  3.  Audit Quality Thematic Review - Materiality – report issued December 16 requiring “greater focus by auditors on the needs and expectations of users in setting and revising overall materiality levels and for audit committees to seek to better understand the related judgments made by auditors.”
  4.  FRED 52: Draft Amendments to the Financial Reporting Standard for Smaller Entities - Micro-entities – issued December 10, “allow micro-entities taking advantage of the new legal provisions, which permit reduced disclosure, to continue to apply the accounting principles of the FRSSE.”

EPEuropean Parliament (

  1. Agreement on the reform of the audit market– See article above.

Additional A&A News 

The following links provide a selection of current articles devoted to highlighting other A&A topics currently making news.

  1. UK Top 50 Audit analysis: Squeezed until the pip squeaks
  2. PCAOB Works to Reduce Remediation Backlog
  3. Task Force Urges Reforms in State Financial Reporting
  4. SEC charges Diamond Foods over nutty accounting
  5. Private-company GAAP alternatives could unlock savings
  6. ICAEW joins green coalition


Audit & Accounting Alert is a publication of Integra International intended to highlight emerging issues in the profession. The goal is to give Integra members an awareness of developments impacting the practice of Audit & Accounting, enabling them to stay on the forefront of industry trends.
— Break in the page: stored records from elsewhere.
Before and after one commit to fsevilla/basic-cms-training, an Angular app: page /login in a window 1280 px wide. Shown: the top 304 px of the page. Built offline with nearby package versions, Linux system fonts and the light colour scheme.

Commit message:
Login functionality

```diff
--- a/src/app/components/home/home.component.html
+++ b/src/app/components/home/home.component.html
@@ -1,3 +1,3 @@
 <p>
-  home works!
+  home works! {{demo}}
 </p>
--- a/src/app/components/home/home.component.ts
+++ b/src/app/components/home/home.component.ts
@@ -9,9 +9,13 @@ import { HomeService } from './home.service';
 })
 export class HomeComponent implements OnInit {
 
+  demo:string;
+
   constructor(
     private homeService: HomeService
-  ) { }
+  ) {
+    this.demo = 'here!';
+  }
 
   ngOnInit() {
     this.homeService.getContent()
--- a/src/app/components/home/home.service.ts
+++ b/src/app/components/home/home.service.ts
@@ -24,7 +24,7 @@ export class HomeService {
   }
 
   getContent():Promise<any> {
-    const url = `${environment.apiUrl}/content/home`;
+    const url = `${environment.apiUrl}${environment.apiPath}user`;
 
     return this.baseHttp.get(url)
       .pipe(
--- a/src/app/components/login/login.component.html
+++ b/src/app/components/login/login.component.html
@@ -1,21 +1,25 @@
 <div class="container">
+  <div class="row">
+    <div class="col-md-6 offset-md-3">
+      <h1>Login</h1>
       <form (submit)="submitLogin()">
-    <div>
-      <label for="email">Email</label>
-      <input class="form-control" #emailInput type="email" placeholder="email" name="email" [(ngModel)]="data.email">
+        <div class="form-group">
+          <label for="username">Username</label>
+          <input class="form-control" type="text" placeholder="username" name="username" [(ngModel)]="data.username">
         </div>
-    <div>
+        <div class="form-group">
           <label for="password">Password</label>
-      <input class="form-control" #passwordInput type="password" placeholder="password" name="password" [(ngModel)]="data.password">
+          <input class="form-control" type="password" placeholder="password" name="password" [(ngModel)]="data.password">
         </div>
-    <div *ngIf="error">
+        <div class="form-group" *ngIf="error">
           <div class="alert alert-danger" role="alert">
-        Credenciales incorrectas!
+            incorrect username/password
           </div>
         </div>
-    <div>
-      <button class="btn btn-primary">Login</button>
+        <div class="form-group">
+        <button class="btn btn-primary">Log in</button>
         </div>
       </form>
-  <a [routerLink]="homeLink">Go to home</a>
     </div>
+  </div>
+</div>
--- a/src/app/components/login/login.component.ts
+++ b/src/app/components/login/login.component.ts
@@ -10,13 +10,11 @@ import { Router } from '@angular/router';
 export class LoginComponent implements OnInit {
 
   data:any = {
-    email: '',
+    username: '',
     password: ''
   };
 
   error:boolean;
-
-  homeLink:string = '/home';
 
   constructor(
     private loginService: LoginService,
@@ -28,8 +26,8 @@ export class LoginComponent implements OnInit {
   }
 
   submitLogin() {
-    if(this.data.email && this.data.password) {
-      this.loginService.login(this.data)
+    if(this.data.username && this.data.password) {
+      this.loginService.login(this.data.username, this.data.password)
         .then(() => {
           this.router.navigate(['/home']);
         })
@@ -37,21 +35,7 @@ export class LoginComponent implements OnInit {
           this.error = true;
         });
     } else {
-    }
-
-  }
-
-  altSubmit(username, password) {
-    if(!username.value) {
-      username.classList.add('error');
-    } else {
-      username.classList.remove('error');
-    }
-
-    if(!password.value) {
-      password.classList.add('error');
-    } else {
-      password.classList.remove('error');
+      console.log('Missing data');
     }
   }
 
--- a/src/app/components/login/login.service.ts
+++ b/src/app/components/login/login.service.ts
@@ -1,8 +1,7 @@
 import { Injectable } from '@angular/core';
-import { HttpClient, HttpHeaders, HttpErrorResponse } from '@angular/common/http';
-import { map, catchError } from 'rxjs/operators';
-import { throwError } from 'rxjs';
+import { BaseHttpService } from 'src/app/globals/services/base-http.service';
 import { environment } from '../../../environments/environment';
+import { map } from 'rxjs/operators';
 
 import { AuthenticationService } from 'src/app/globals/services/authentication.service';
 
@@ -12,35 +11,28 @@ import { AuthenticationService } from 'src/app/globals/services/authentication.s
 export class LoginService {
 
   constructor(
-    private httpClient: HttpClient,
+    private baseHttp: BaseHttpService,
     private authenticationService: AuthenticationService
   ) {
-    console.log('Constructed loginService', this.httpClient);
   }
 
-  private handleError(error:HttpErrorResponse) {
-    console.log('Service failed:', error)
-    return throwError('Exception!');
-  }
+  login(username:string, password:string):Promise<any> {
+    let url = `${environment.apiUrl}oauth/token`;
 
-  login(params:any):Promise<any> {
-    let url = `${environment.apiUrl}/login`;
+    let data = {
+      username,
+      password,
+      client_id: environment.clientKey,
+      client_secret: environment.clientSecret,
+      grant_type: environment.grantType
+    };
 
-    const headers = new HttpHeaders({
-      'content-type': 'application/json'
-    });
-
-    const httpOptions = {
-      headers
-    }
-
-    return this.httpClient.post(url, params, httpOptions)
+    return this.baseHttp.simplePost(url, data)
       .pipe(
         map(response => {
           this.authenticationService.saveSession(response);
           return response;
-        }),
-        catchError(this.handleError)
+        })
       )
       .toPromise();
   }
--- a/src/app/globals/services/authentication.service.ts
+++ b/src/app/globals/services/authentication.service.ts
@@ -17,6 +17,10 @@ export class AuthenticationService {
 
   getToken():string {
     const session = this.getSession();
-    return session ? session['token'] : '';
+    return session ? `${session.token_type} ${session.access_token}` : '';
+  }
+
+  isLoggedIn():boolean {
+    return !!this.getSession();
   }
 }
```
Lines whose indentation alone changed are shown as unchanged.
Editor Gerald E. Herter  •  HMWC CPAs & Business Advisors, 17501 E. 17th Street, Suite 100, Tustin, CA 92780-7924
 •  Tel: 1 714 505-9000  •  Fax: 1 714 505-9200  •  Email: [email protected]